>>>>
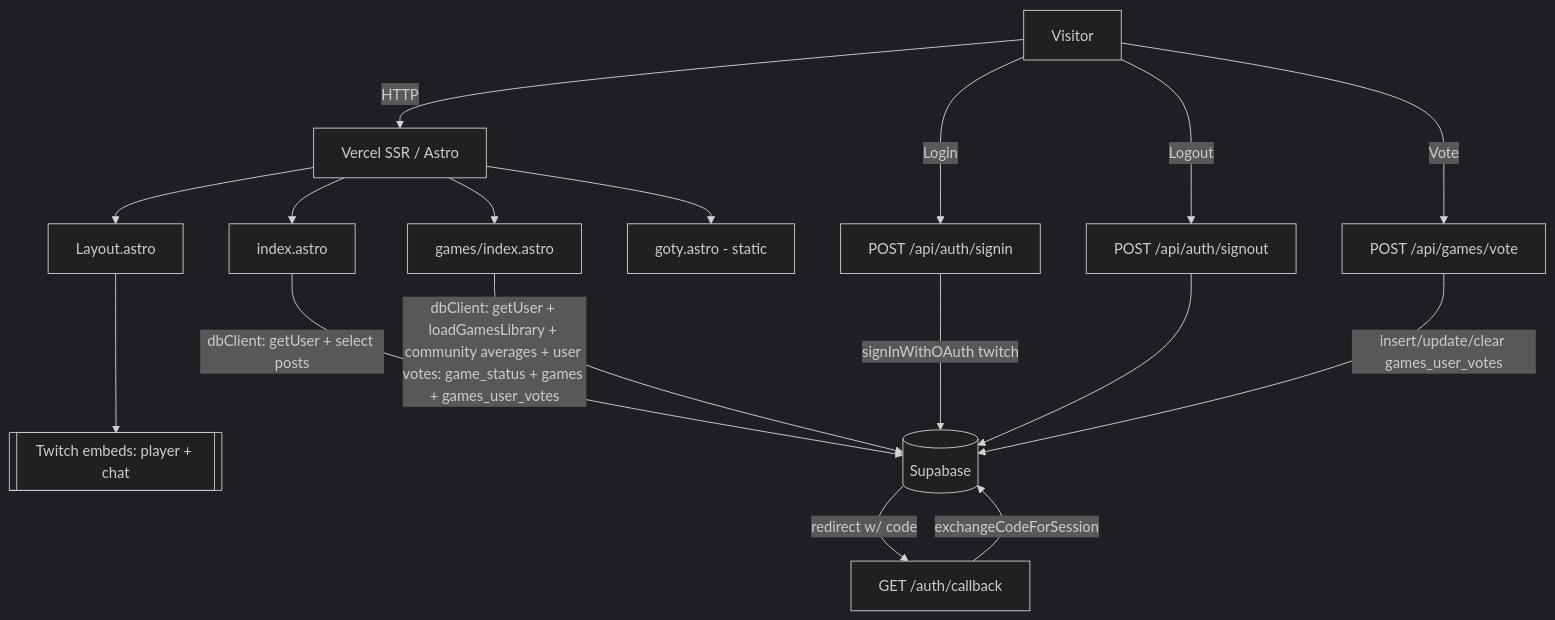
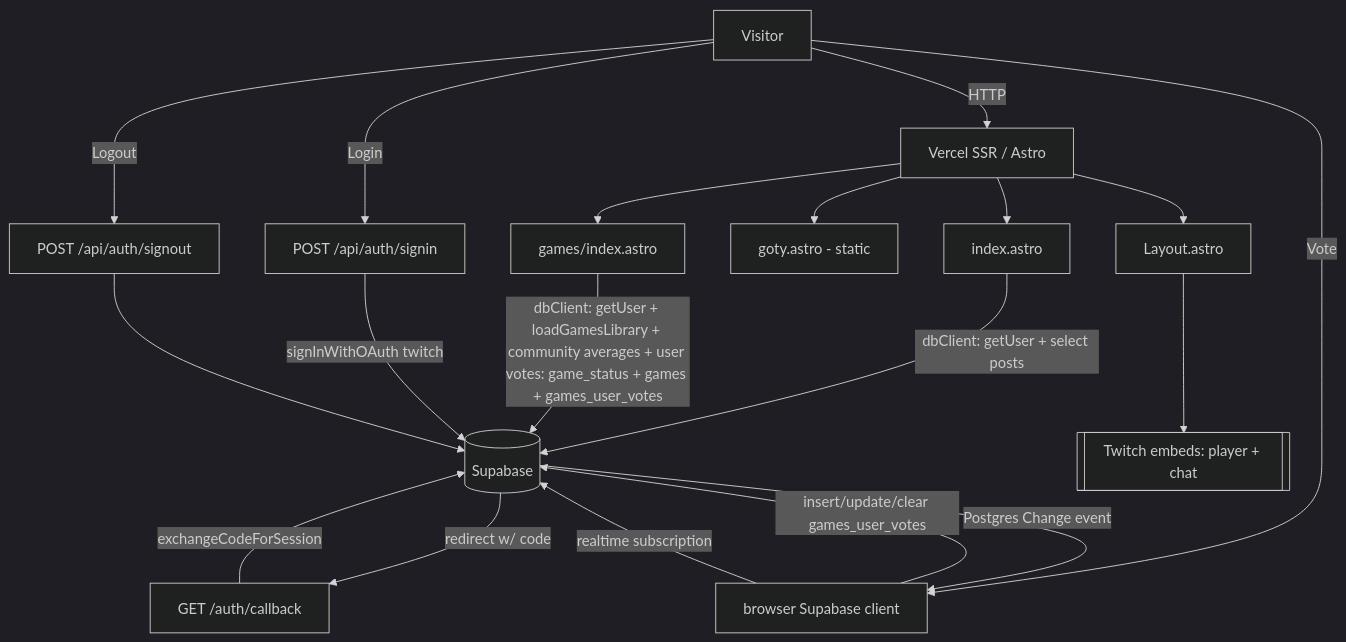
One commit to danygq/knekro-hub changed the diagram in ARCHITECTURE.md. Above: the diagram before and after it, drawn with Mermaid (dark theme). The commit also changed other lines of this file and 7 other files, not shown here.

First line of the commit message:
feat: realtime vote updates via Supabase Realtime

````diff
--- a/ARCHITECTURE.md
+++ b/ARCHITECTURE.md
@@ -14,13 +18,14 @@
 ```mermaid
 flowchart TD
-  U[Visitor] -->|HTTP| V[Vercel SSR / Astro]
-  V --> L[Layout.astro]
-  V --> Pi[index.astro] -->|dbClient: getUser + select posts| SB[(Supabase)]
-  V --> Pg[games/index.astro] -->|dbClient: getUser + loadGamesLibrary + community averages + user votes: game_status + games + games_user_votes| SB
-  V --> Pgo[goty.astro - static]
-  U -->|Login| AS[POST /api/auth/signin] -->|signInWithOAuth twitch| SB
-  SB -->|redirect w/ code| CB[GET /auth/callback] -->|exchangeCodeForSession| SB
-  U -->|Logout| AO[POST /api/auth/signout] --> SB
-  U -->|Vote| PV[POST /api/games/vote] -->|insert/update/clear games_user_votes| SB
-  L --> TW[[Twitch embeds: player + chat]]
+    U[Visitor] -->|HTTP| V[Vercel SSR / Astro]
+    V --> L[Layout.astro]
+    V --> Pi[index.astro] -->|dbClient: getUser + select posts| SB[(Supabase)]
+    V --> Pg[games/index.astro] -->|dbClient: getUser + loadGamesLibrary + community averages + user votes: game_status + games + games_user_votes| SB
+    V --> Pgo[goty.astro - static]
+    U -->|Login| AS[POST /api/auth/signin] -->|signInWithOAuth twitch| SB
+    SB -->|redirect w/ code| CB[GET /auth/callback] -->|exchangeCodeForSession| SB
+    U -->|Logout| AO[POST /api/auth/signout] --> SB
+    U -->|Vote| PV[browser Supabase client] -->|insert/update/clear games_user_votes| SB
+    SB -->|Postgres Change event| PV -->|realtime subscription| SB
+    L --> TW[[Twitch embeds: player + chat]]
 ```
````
<<<<
# Task directions
Write the lines above out again exactly, excluding every picture.

# Response area
One commit to danygq/knekro-hub changed the diagram in ARCHITECTURE.md. Above: the diagram before and after it, drawn with Mermaid (dark theme). The commit also changed other lines of this file and 7 other files, not shown here.

First line of the commit message:
feat: realtime vote updates via Supabase Realtime

````diff
--- a/ARCHITECTURE.md
+++ b/ARCHITECTURE.md
@@ -14,13 +18,14 @@
 ```mermaid
 flowchart TD
-  U[Visitor] -->|HTTP| V[Vercel SSR / Astro]
-  V --> L[Layout.astro]
-  V --> Pi[index.astro] -->|dbClient: getUser + select posts| SB[(Supabase)]
-  V --> Pg[games/index.astro] -->|dbClient: getUser + loadGamesLibrary + community averages + user votes: game_status + games + games_user_votes| SB
-  V --> Pgo[goty.astro - static]
-  U -->|Login| AS[POST /api/auth/signin] -->|signInWithOAuth twitch| SB
-  SB -->|redirect w/ code| CB[GET /auth/callback] -->|exchangeCodeForSession| SB
-  U -->|Logout| AO[POST /api/auth/signout] --> SB
-  U -->|Vote| PV[POST /api/games/vote] -->|insert/update/clear games_user_votes| SB
-  L --> TW[[Twitch embeds: player + chat]]
+    U[Visitor] -->|HTTP| V[Vercel SSR / Astro]
+    V --> L[Layout.astro]
+    V --> Pi[index.astro] -->|dbClient: getUser + select posts| SB[(Supabase)]
+    V --> Pg[games/index.astro] -->|dbClient: getUser + loadGamesLibrary + community averages + user votes: game_status + games + games_user_votes| SB
+    V --> Pgo[goty.astro - static]
+    U -->|Login| AS[POST /api/auth/signin] -->|signInWithOAuth twitch| SB
+    SB -->|redirect w/ code| CB[GET /auth/callback] -->|exchangeCodeForSession| SB
+    U -->|Logout| AO[POST /api/auth/signout] --> SB
+    U -->|Vote| PV[browser Supabase client] -->|insert/update/clear games_user_votes| SB
+    SB -->|Postgres Change event| PV -->|realtime subscription| SB
+    L --> TW[[Twitch embeds: player + chat]]
 ```
````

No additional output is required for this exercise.